Making a shift in sleep habits requires not only a change in thinking but also a physical adjustment. Your body can’t make a big leap all at once. Instead, set yourself up for success by taking a gradual approach.
Here’s a sample schedule to follow over the course of two weeks. Adjust as necessary based on your commitments. This plan allows you to get up earlier but actually increases the amount of sleep you’ll be getting.
If your usual weekday habit is to go to bed at 12:30 a.m. and wake up at 6:30 a.m., that means you get six hours of sleep.
On Saturday night, try going to bed at 12:45 a.m. and waking at 9:45 a.m., resulting in nine hours of sleep.
On Sunday night, go to bed at 12:15 a.m. and wake at 6:30 a.m., for six and a quarter hours of sleep.
On Monday night, go to bed at 12:00 a.m. and wake up at 6:30 a.m., for six and a half hours of sleep.
On Tuesday night, go to bed at 11:45 p.m. and wake up at 6:30 a.m., for six and three quarters hours of sleep.
On Wednesday night, go to bed at 11:30 p.m. and wake up at 6:30 a.m., for seven hours of sleep.
On Thursday night, go to bed at 11:15 p.m. and wake up at 6:30 a.m., for seven and one quarter hours of sleep.
On Friday night, go to bed at 11:45 p.m. and wake up at 8:45 a.m., for nine hours of sleep.
On Saturday night, go to bed at 11:30 p.m. and wake up at 8:30 a.m., for nine hours of sleep.
On Sunday night, go to bed at 11:00 p.m. and wake up at 6:30 a.m., for seven and a half hours of sleep.
On Monday night, go to bed at 10:45 p.m. and wake up at 6:30 a.m., for seven and three quarter hours of sleep.
On Tuesday night, go to bed at 10:30 p.m. and wake up at 6:30 a.m., for eight hours of sleep.
On Wednesday night, go to bed at 10:15 p.m. and wake up at 6:30 a.m., for eight and one quarter hours of sleep.
Finally, on Thursday night, go to bed at 10:00 p.m. and wake up at 6:30 a.m., for eight and a half hours of sleep.
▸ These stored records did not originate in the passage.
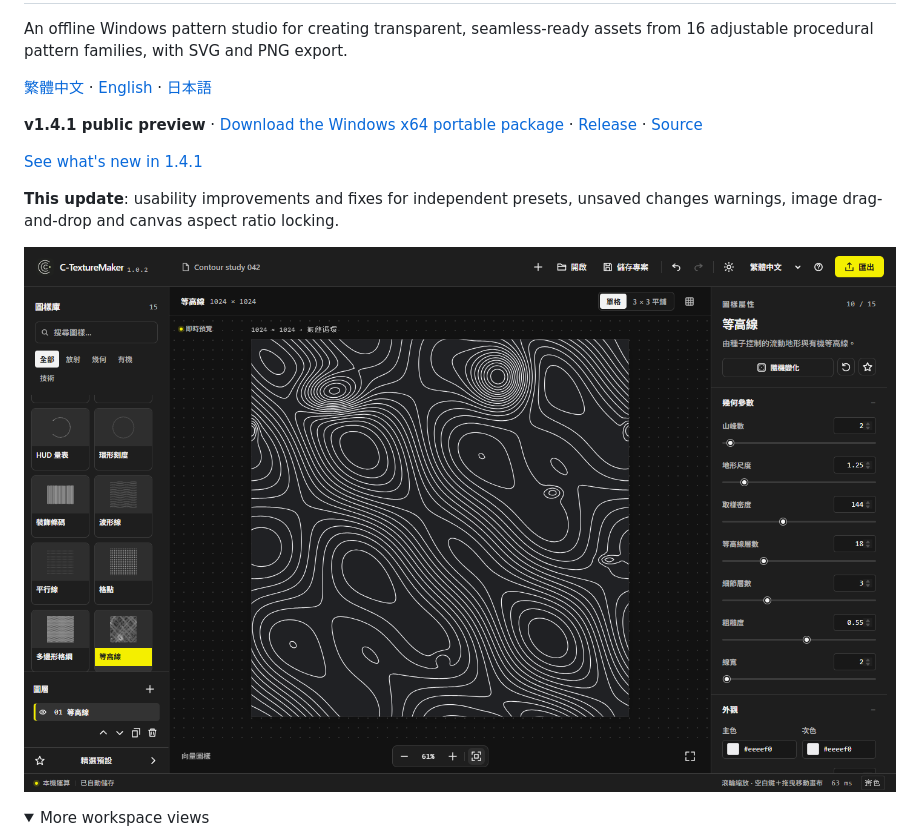
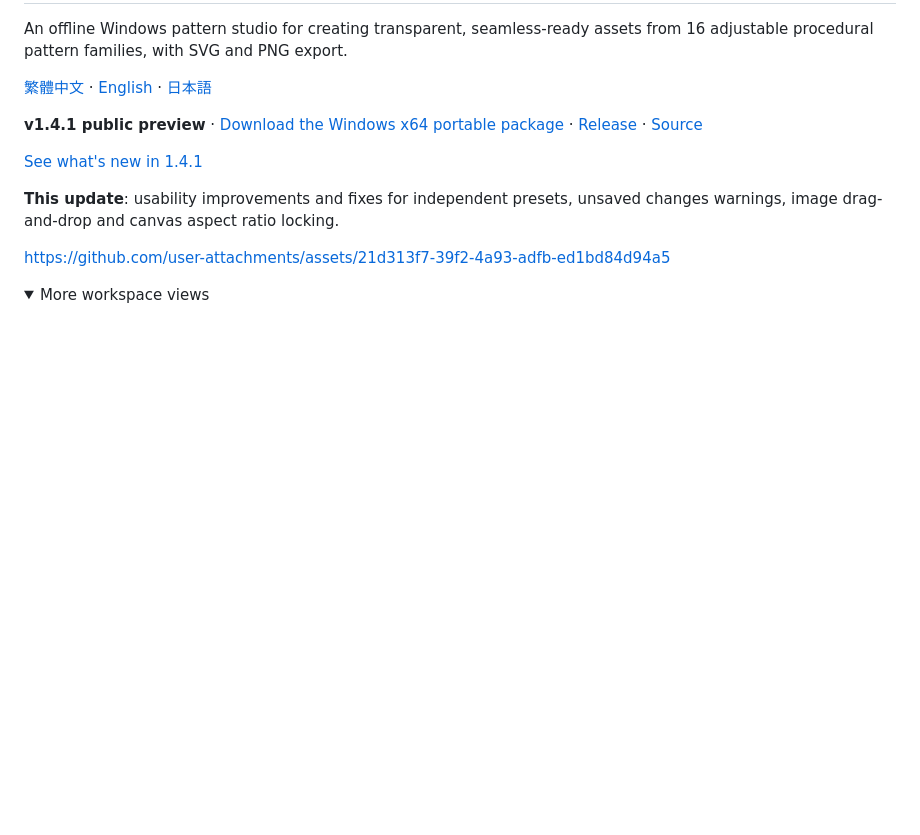
Before and after one commit to ga643116/C-TextureMaker, a Markdown page: README.en.md, the part around the change. Drawn GitHub-style; folded sections open; blank space fills up the shorter version.

```diff
--- a/README.en.md
+++ b/README.en.md
@@ -10,7 +10,7 @@ An offline Windows pattern studio for creating transparent, seamless-ready asset
 
 **This update**: usability improvements and fixes for independent presets, unsaved changes warnings, image drag-and-drop and canvas aspect ratio locking.
 
-![Workspace in Traditional Chinese with the dark theme](docs/media/workspace-zh-dark.png)
+https://github.com/user-attachments/assets/21d313f7-39f2-4a93-adfb-ed1bd84d94a5
 
 <details>
 <summary>More workspace views</summary>
```
Also changed, not shown: README.ja.md (+1 -1 lines), README.md (+1 -1 lines).
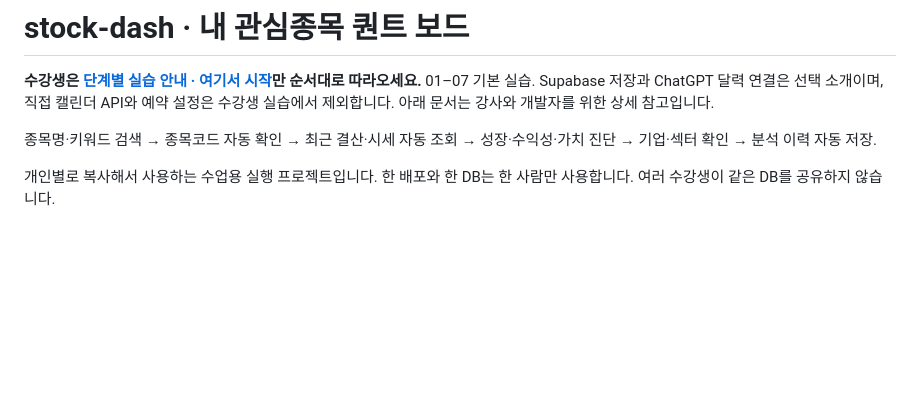
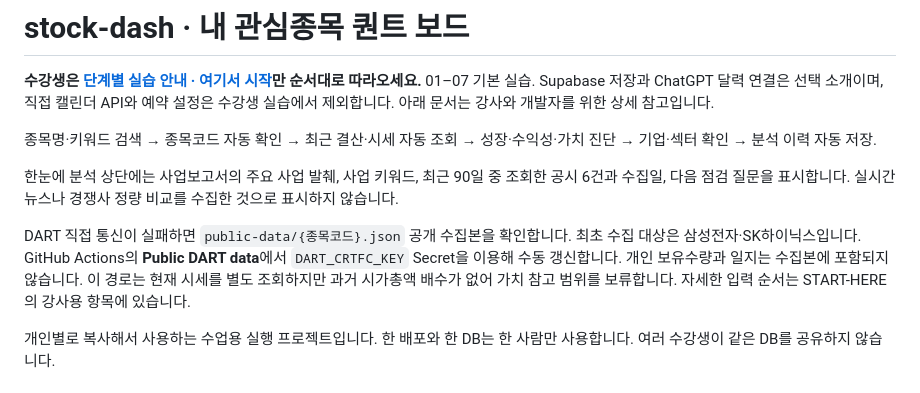
Before and after one commit to planxs-ai/stock-dash, a Markdown page: README.md, the part around the change. Drawn GitHub-style; blank space fills up the shorter version.

Commit message:
Document public disclosure overview and teaching cache coverage

```diff
--- a/README.md
+++ b/README.md
@@ -3,6 +3,10 @@
 **수강생은 [단계별 실습 안내 · 여기서 시작](START-HERE.md)만 순서대로 따라오세요.** 01–07 기본 실습. Supabase 저장과 ChatGPT 달력 연결은 선택 소개이며, 직접 캘린더 API와 예약 설정은 수강생 실습에서 제외합니다. 아래 문서는 강사와 개발자를 위한 상세 참고입니다.
 
 종목명·키워드 검색 → 종목코드 자동 확인 → 최근 결산·시세 자동 조회 → 성장·수익성·가치 진단 → 기업·섹터 확인 → 분석 이력 자동 저장.
+
+한눈에 분석 상단에는 사업보고서의 주요 사업 발췌, 사업 키워드, 최근 90일 중 조회한 공시 6건과 수집일, 다음 점검 질문을 표시합니다. 실시간 뉴스나 경쟁사 정량 비교를 수집한 것으로 표시하지 않습니다.
+
+DART 직접 통신이 실패하면 `public-data/{종목코드}.json` 공개 수집본을 확인합니다. 최초 수집 대상은 삼성전자·SK하이닉스입니다. GitHub Actions의 **Public DART data**에서 `DART_CRTFC_KEY` Secret을 이용해 수동 갱신합니다. 개인 보유수량과 일지는 수집본에 포함되지 않습니다. 이 경로는 현재 시세를 별도 조회하지만 과거 시가총액 배수가 없어 가치 참고 범위를 보류합니다. 자세한 입력 순서는 START-HERE의 강사용 항목에 있습니다.
 
 개인별로 복사해서 사용하는 수업용 실행 프로젝트입니다. 한 배포와 한 DB는 한 사람만 사용합니다. 여러 수강생이 같은 DB를 공유하지 않습니다.
 
```
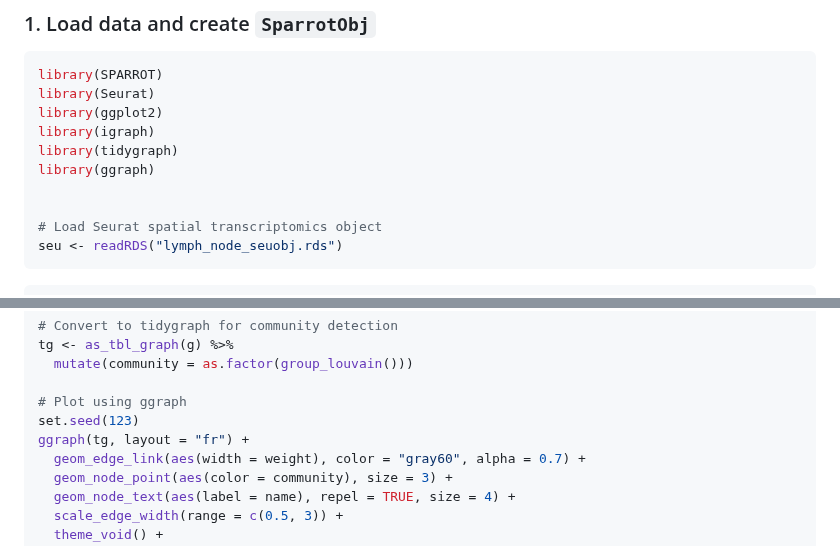
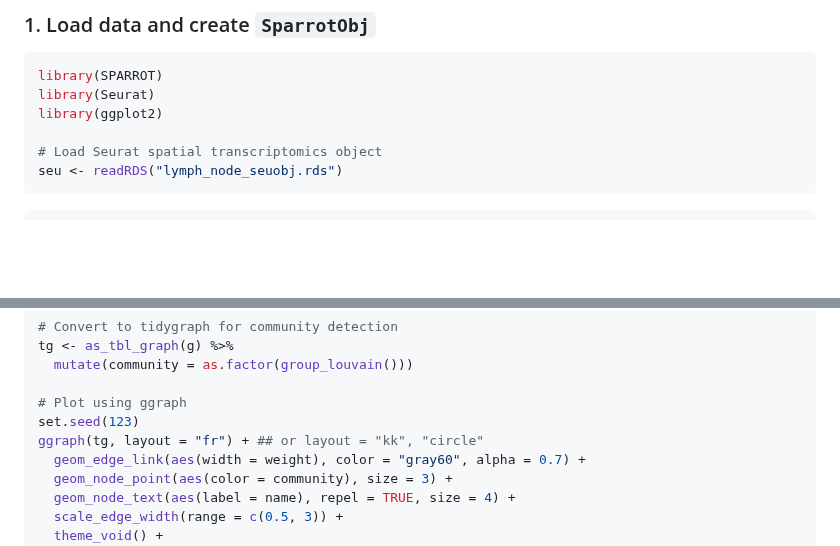
Before and after one commit to bio-Pixel/SPARROT, a Markdown page: vignettes/SPARROT_Workflow2.md, 2 parts joined by grey strips. GitHub-like rendering; blank space fills up the shorter version.

```diff
--- a/vignettes/SPARROT_Workflow2.md
+++ b/vignettes/SPARROT_Workflow2.md
@@ -19,10 +19,6 @@ The corresponding cell type composition, estimated using *cell2location*, is ava
 library(SPARROT)
 library(Seurat)
 library(ggplot2)
-library(igraph)
-library(tidygraph)
-library(ggraph)
-
 
 # Load Seurat spatial transcriptomics object
 seu <- readRDS("lymph_node_seuobj.rds")
@@ -119,7 +115,7 @@ tg <- as_tbl_graph(g) %>%
 
 # Plot using ggraph
 set.seed(123)
-ggraph(tg, layout = "fr") +
+ggraph(tg, layout = "fr") + ## or layout = "kk", "circle"
   geom_edge_link(aes(width = weight), color = "gray60", alpha = 0.7) +
   geom_node_point(aes(color = community), size = 3) +
   geom_node_text(aes(label = name), repel = TRUE, size = 4) +
```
You’ve now shifted your sleep schedule.
Continue with this sort of pattern until you reach your goal sleep-wake schedule.
What are the components of a “full night’s rest”?
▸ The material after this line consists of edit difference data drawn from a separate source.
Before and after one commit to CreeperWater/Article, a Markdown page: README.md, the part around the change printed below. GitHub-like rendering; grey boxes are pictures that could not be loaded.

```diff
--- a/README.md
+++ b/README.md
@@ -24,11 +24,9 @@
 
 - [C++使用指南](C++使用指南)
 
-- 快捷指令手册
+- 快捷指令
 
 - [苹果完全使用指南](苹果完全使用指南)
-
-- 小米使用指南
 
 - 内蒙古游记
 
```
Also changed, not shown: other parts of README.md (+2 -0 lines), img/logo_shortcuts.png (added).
There are two kinds of sleep, and each benefits your body in distinct ways. Over the course of a night, a person cycles through both phases. Depriving your body and brain of necessary sleep significantly affects your overall health, mood, and academic performance.
Rapid Eye Movement (REM)
REM sleep is lighter and more active, and supports daytime performance. Here’s how:
- Energy is restored to the brain and body.
- The brain is active; dreams occur.
- Muscles are turned off, so the body is relaxed and immobile.
Non-Rapid Eye Movement (NREM)
NREM sleep is deeper and heavier. During this phase, energy is restored in the following ways:
- Tissue grows and is repaired.
- Muscles relax and the blood supply to them increases.
- The body releases the growth hormones essential for development.
- The hormone ghrelin is regulated. It’s directly related to hunger and weight maintenance.
Over the course of a night, 25 percent of sleep is REM and 75 percent is NREM. A full night’s sleep allows you to complete cycles of REM and NREM sleep without interruption.
Dr. Michael Decker, associate professor, Frances Payne Bolton School of Nursing at Case Western Reserve University, Cleveland, Ohio, and diplomate of the American Board of Sleep Medicine.
Centers for Disease Control and Prevention. (2018, February 22). Sleep. Retrieved from http://www.cdc.gov/sleep/
Go Ask Alice! (n.d.). Wake up, it’s time to go to school again. Retrieved from http://goaskalice.columbia.edu/wake-its-time-go-school-again
Harvard Medical School Division of Sleep Medicine and WGBH Educational Foundation. (2007, December 18). Natural patterns of sleep. Retrieved from http://healthysleep.med.harvard.edu/healthy/science/what/sleep-patterns-rem-nrem
Harvard Medical School Division of Sleep Medicine and WGBH Educational Foundation. (2008, December 16). Sleep and memory. Retrieved from http://healthysleep.med.harvard.edu/need-sleep/whats-in-it-for-you/memory
National Sleep Awareness Roundtable. Retrieved from http://www.nsart.org/
National Sleep Foundation. (n.d.). What happens when you sleep? Retrieved from http://www.sleepfoundation.org/article/how-sleep-works/what-happens-when-you-sleep
American Academy of Sleep Medicine. (2017, November 6). College students: Getting enough sleep is vital to academic success. Retrieved from http://www.aasmnet.org/articles.aspx?id=659